-- Data for this task follows --

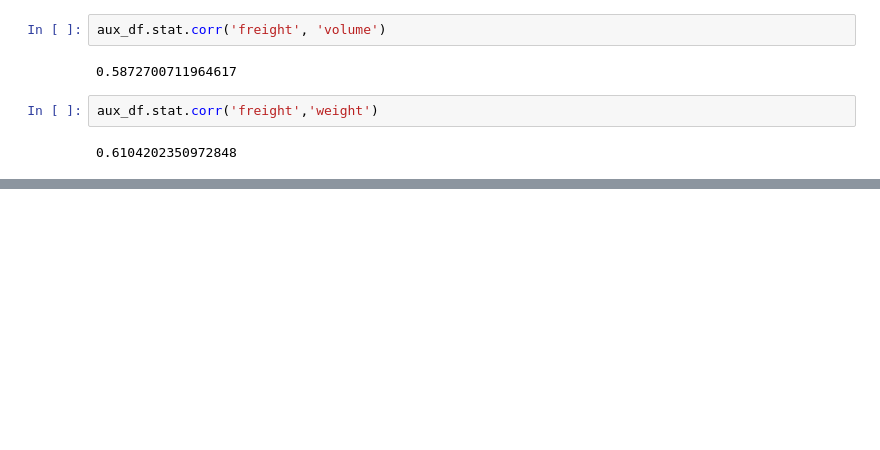
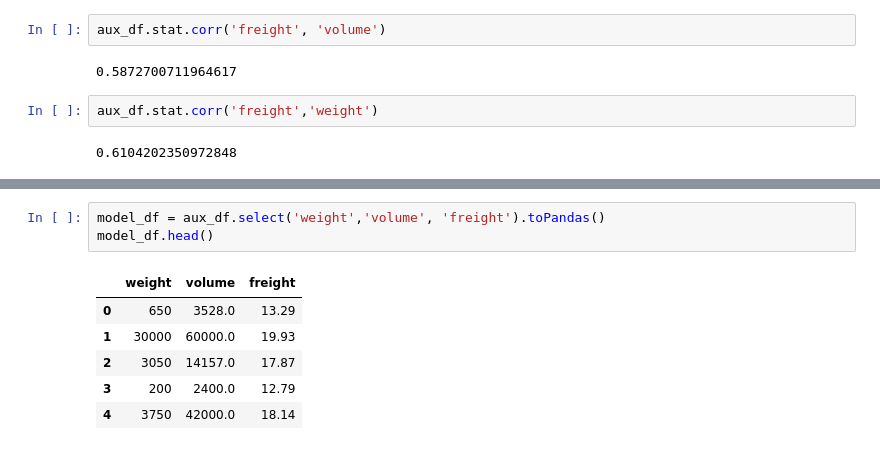
Before and after one commit to IuriSly/DnA-POC-olist, a Jupyter notebook: hypothesis_26.ipynb, the cells around one changed output, grey strips where cells are left out. Cells and saved outputs as stored; diff of their text form; blank space fills up the shorter version.

```diff
--- a/hypothesis_26.ipynb
+++ b/hypothesis_26.ipynb
@@ -100,0 +128,10 @@ aux_df.stat.corr('freight','weight')
+# %%
+model_df = aux_df.select('weight','volume', 'freight').toPandas()
+model_df.head()
+# %% [output]
+|  | weight | volume | freight |
+| 0 | 650 | 3528.0 | 13.29 |
+| 1 | 30000 | 60000.0 | 19.93 |
+| 2 | 3050 | 14157.0 | 17.87 |
+| 3 | 200 | 2400.0 | 12.79 |
+| 4 | 3750 | 42000.0 | 18.14 |
```
Also changed, not shown: parts of 16 cells of this notebook.
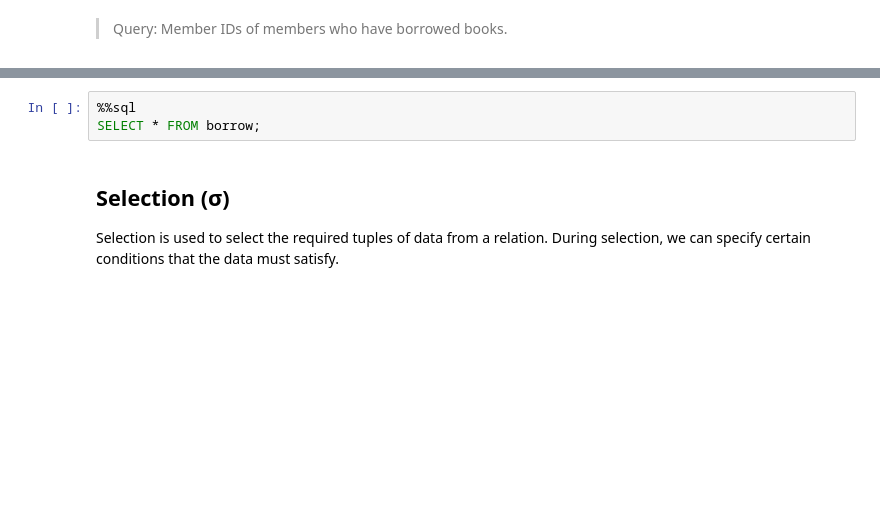
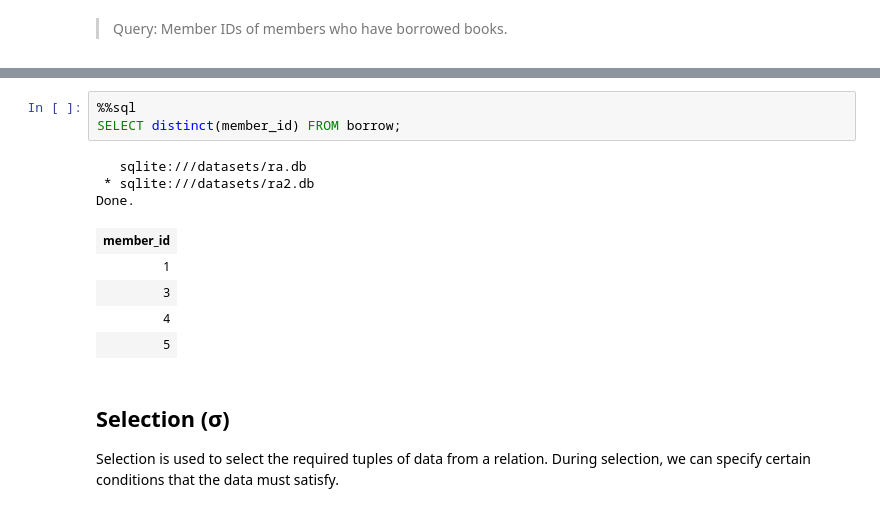
Before and after one commit to nicshub/notebooks, a Jupyter notebook: SQL2.ipynb, the cells around one changed output, grey strips where cells are left out. Cells and saved outputs as stored; diff of their text form; blank space fills up the shorter version.

```diff
--- a/SQL2.ipynb
+++ b/SQL2.ipynb
@@ -161,7 +186,16 @@ Projection is used to select the required columns of data from a relation. Note
 ![](https://miro.medium.com/max/1400/1*wkOHHndu-7R3_5lqoYieCQ.png)
 # %%
 %%sql
-SELECT * FROM borrow;
+SELECT distinct(member_id) FROM borrow;
+# %% [output]
+   sqlite:///datasets/ra.db
+ * sqlite:///datasets/ra2.db
+Done.
+| member_id |
+| 1 |
+| 3 |
+| 4 |
+| 5 |
 # %% [markdown]
 ## Selection (σ)
 Selection is used to select the required tuples of data from a relation. During selection, we can specify certain conditions that the data must satisfy.
```
Also changed, not shown: parts of 29 cells of this notebook, 14 other files.
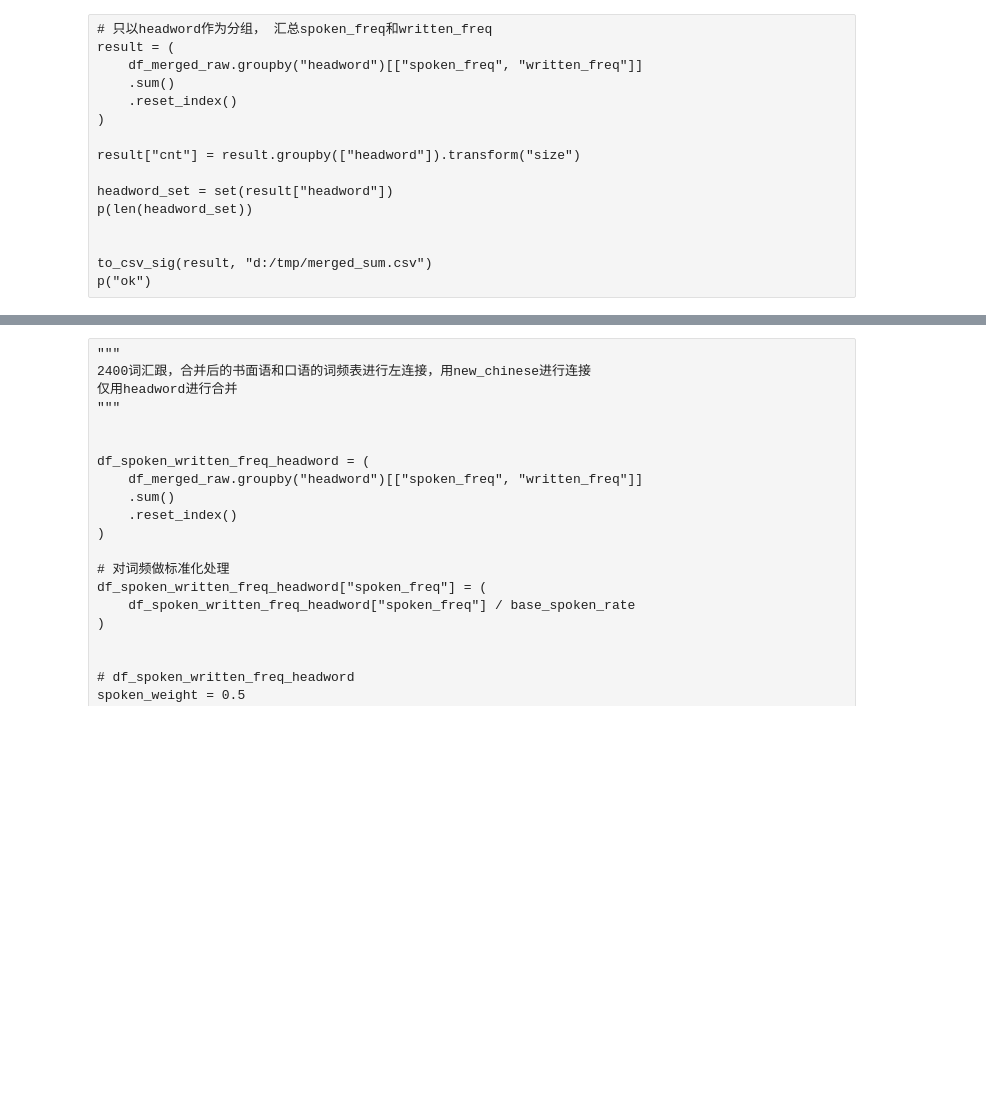
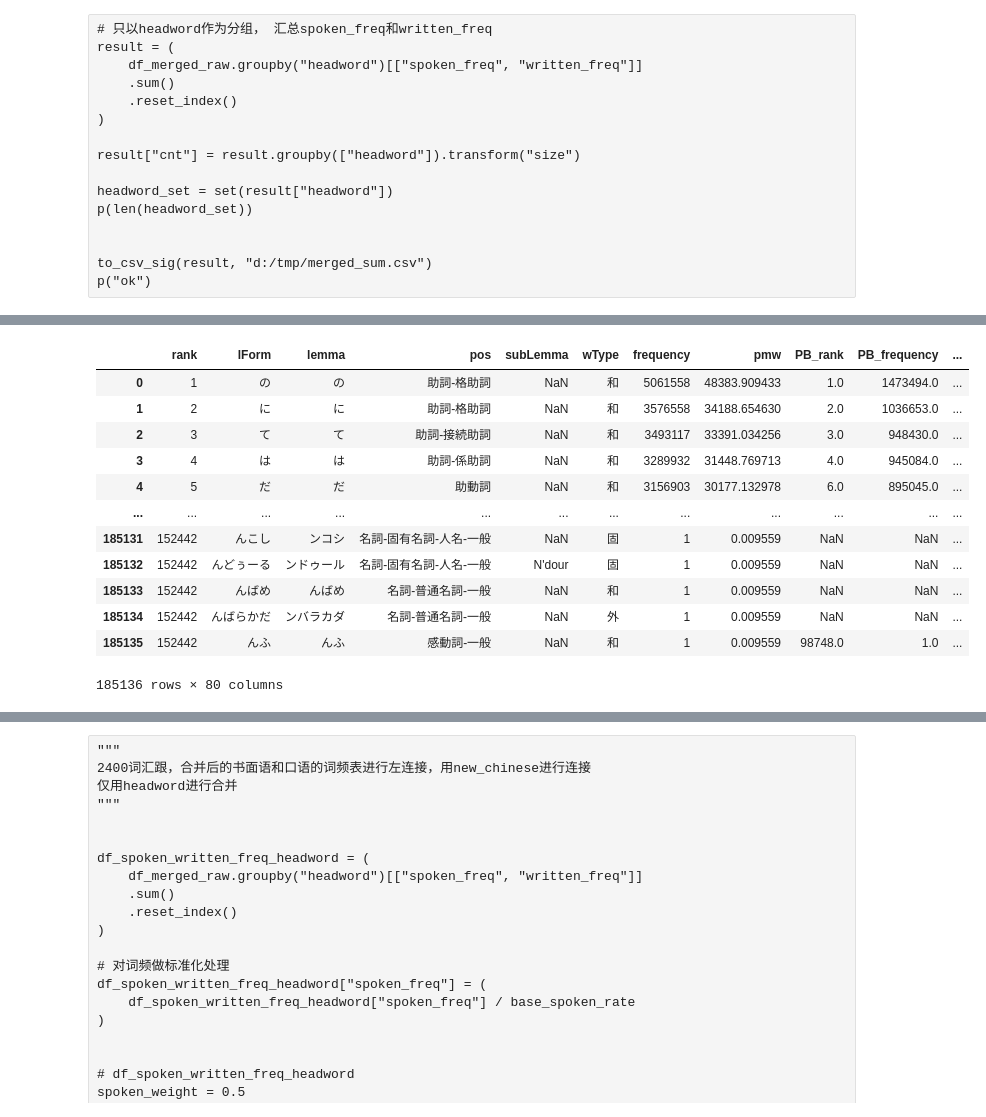
Before and after one commit to hopensic/python-notebooks, a Jupyter notebook: ja_dict_merge.ipynb, the cells around one changed output, grey strips where cells are left out. Saved outputs shown, nothing was run; the diff lists cells and outputs as text; code cells hidden in the pictures; blank space fills up the shorter version.

```diff
--- a/ja_dict_merge.ipynb
+++ b/ja_dict_merge.ipynb
@@ -245,3 +436,29 @@ df_merged_raw
+# %%
+df_tsv = pd.read_csv(
+    "d:/tmp/BCCWJ_frequencylist_suw_ver1_0.tsv",
+    encoding="utf-8-sig",
+    on_bad_lines="skip",
+    engine="python",
+    sep="\t"
+)
+df_tsv["lForm"] = df_tsv["lForm"].apply(jaconv.kata2hira)
+
+
+df_tsv
+# %% [output]
+|  | rank | lForm | lemma | pos | subLemma | wType | frequency | pmw | PB_rank | PB_frequency | ... |
+| 0 | 1 | の | の | 助詞-格助詞 | NaN | 和 | 5061558 | 48383.909433 | 1.0 | 1473494.0 | ... |
+| 1 | 2 | に | に | 助詞-格助詞 | NaN | 和 | 3576558 | 34188.654630 | 2.0 | 1036653.0 | ... |
+| 2 | 3 | て | て | 助詞-接続助詞 | NaN | 和 | 3493117 | 33391.034256 | 3.0 | 948430.0 | ... |
+| 3 | 4 | は | は | 助詞-係助詞 | NaN | 和 | 3289932 | 31448.769713 | 4.0 | 945084.0 | ... |
+| 4 | 5 | だ | だ | 助動詞 | NaN | 和 | 3156903 | 30177.132978 | 6.0 | 895045.0 | ... |
+| ... | ... | ... | ... | ... | ... | ... | ... | ... | ... | ... | ... |
+| 185131 | 152442 | んこし | ンコシ | 名詞-固有名詞-人名-一般 | NaN | 固 | 1 | 0.009559 | NaN | NaN | ... |
+| 185132 | 152442 | んどぅーる | ンドゥール | 名詞-固有名詞-人名-一般 | N'dour | 固 | 1 | 0.009559 | NaN | NaN | ... |
+| 185133 | 152442 | んばめ | んばめ | 名詞-普通名詞-一般 | NaN | 和 | 1 | 0.009559 | NaN | NaN | ... |
+| 185134 | 152442 | んばらかだ | ンバラカダ | 名詞-普通名詞-一般 | NaN | 外 | 1 | 0.009559 | NaN | NaN | ... |
+| 185135 | 152442 | んふ | んふ | 感動詞-一般 | NaN | 和 | 1 | 0.009559 | 98748.0 | 1.0 | ... |
+185136 rows × 80 columns
 # %%
 #临时任务
 df2400 = df_w_word_2400_without_guide_csv.set_index(['word','hira'],drop=True)
```
Also changed, not shown: parts of 19 cells of this notebook, 2 other files.
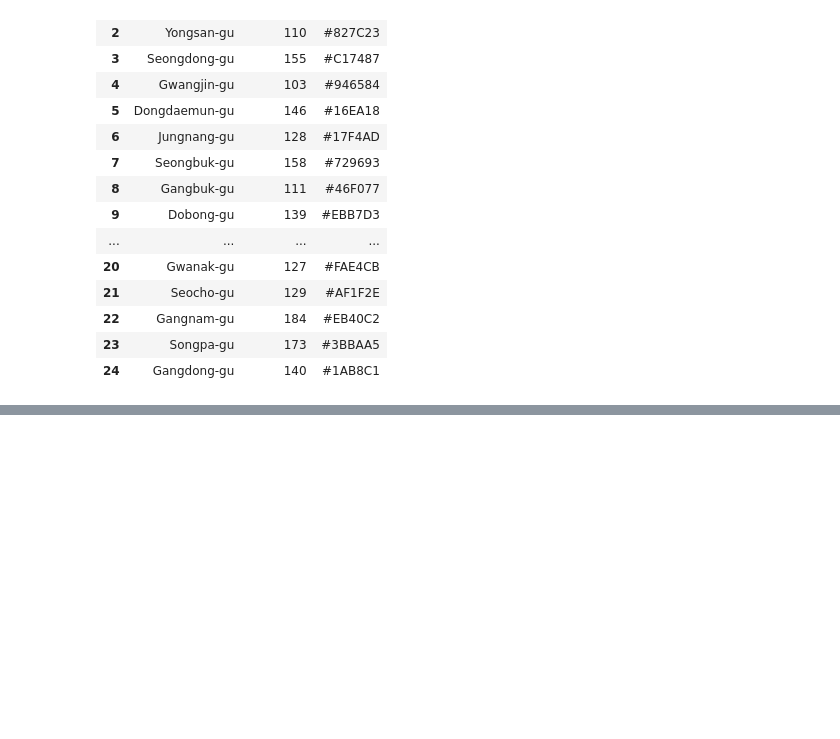
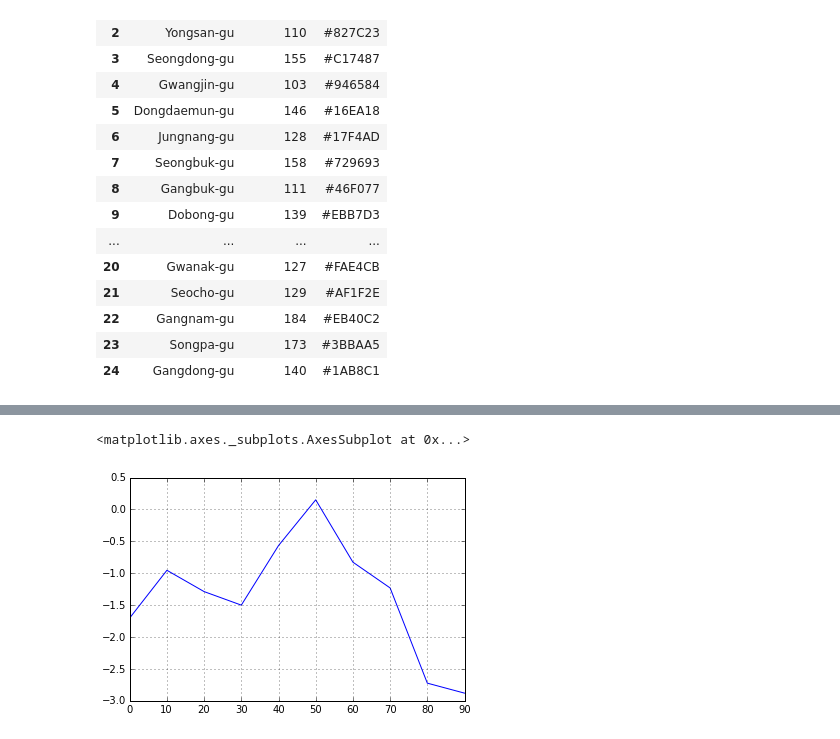
Before and after one commit to lseongjoo/bigpy, a Jupyter notebook: 시각화.ipynb, the cells around one changed output, grey strips where cells are left out. Saved outputs shown, nothing was run; the diff lists cells and outputs as text; code cells hidden in the pictures; blank space fills up the shorter version.

```diff
--- a/시각화.ipynb
+++ b/시각화.ipynb
@@ -114,0 +121,2 @@ with open(result_svg_filepath, 'w') as svg:
+# %%
+s=Series(np.random.randn(10).cumsum(), index=np.arange(0, 100, 10))
@@ -114,0 +137,5 @@ with open(result_svg_filepath, 'w') as svg:
+# %%
+s.plot()
+# %% [output]
+<matplotlib.axes._subplots.AxesSubplot at 0x...>
+[figure, added]
```
Also changed, not shown: parts of 22 cells of this notebook, 1 other file.
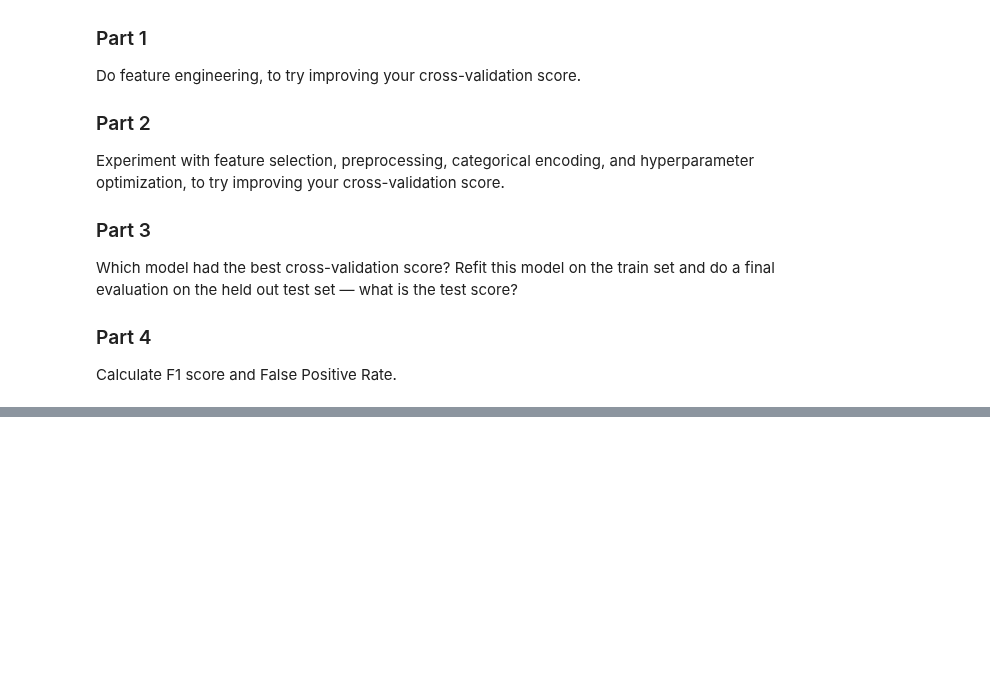
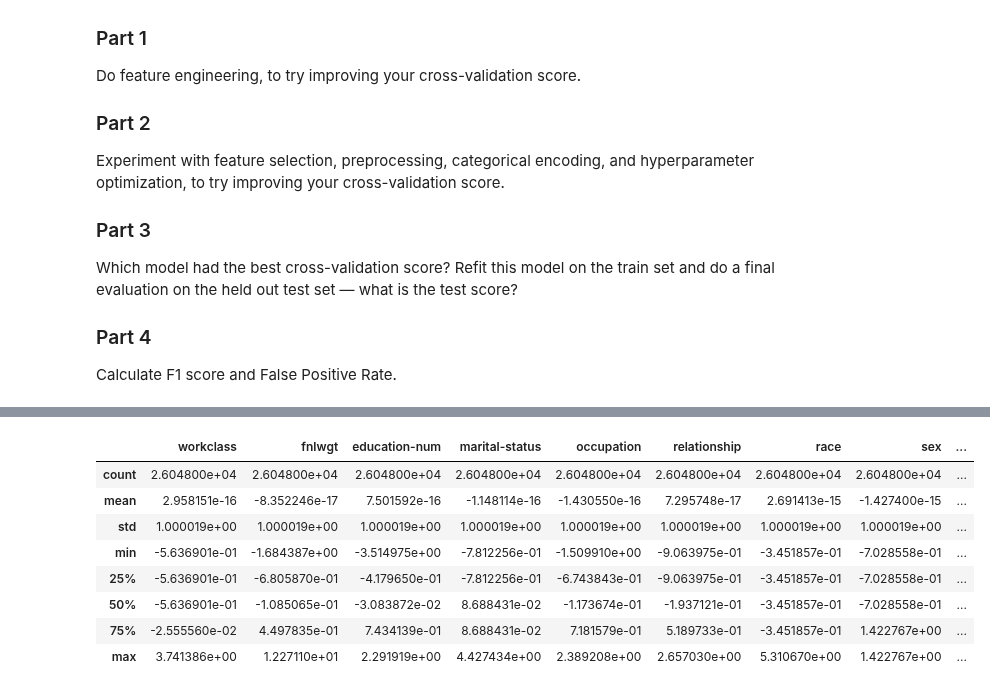
Before and after one commit to LambdaSchool/DS-Unit-2-Sprint-3-Classification-Validation, a Jupyter notebook: DS_Unit_2_Sprint_Challenge_3_Classification_Validation.ipynb, the cells around one changed output, grey strips where cells are left out. Drawn from its saved outputs; the diff is of its cells as text; code cells hidden in the pictures; blank space fills up the shorter version.

```diff
--- a/DS_Unit_2_Sprint_Challenge_3_Classification_Validation.ipynb
+++ b/DS_Unit_2_Sprint_Challenge_3_Classification_Validation.ipynb
@@ -287,0 +345,19 @@ Calculate F1 score and False Positive Rate.
+# %%
+df = df.drop(columns='education')
+# %%
+
+def make_features(X):
+  X = X.copy()
+  X['age_round_10'] = X['age'].round(-1)
+  return X
+
+df = make_features(df)
+# %%
+df = df.drop(columns='age')
+# %%
+X = df.drop(columns='income')
+y = df['income'] == '>50K'
+
+X_train, X_test, y_train, y_test = train_test_split(
+    X, y, test_size=.2, random_state=42, stratify=y
+)
@@ -287,0 +377,34 @@ Calculate F1 score and False Positive Rate.
+# %%
+columns = ['workclass',
+           'fnlwgt',
+           'education-num',
+           'marital-status',
+           'occupation',
+           'relationship',
+           'race',
+           'sex',
+           'capital-gain',
+           'capital-loss',
+           'hours-per-week',
+           'native-country',
+           'age_round_10']
+
+preprocessor = make_pipeline(
+    ce.OrdinalEncoder(),
+    StandardScaler()
+)
+
+df_X = preprocessor.fit_transform(X_train)
+df_X = pd.DataFrame(df_X, columns=columns)
+
+df_X.describe()
+# %% [output]
+|  | workclass | fnlwgt | education-num | marital-status | occupation | relationship | race | sex | ... |
+| count | 2.604800e+04 | 2.604800e+04 | 2.604800e+04 | 2.604800e+04 | 2.604800e+04 | 2.604800e+04 | 2.604800e+04 | 2.604800e+04 | ... |
+| mean | 2.958151e-16 | -8.352246e-17 | 7.501592e-16 | -1.148114e-16 | -1.430550e-16 | 7.295748e-17 | 2.691413e-15 | -1.427400e-15 | ... |
+| std | 1.000019e+00 | 1.000019e+00 | 1.000019e+00 | 1.000019e+00 | 1.000019e+00 | 1.000019e+00 | 1.000019e+00 | 1.000019e+00 | ... |
+| min | -5.636901e-01 | -1.684387e+00 | -3.514975e+00 | -7.812256e-01 | -1.509910e+00 | -9.063975e-01 | -3.451857e-01 | -7.028558e-01 | ... |
+| 25% | -5.636901e-01 | -6.805870e-01 | -4.179650e-01 | -7.812256e-01 | -6.743843e-01 | -9.063975e-01 | -3.451857e-01 | -7.028558e-01 | ... |
+| 50% | -5.636901e-01 | -1.085065e-01 | -3.083872e-02 | 8.688431e-02 | -1.173674e-01 | -1.937121e-01 | -3.451857e-01 | -7.028558e-01 | ... |
+| 75% | -2.555560e-02 | 4.497835e-01 | 7.434139e-01 | 8.688431e-02 | 7.181579e-01 | 5.189733e-01 | -3.451857e-01 | 1.422767e+00 | ... |
+| max | 3.741386e+00 | 1.227110e+01 | 2.291919e+00 | 4.427434e+00 | 2.389208e+00 | 2.657030e+00 | 5.310670e+00 | 1.422767e+00 | ... |
```
Also changed, not shown: parts of 12 cells of this notebook.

-- Data for this task concluded --

== Activity ==
In the data, count the lines that include the string "drop", then give that number and nothing more.

== Response area ==
4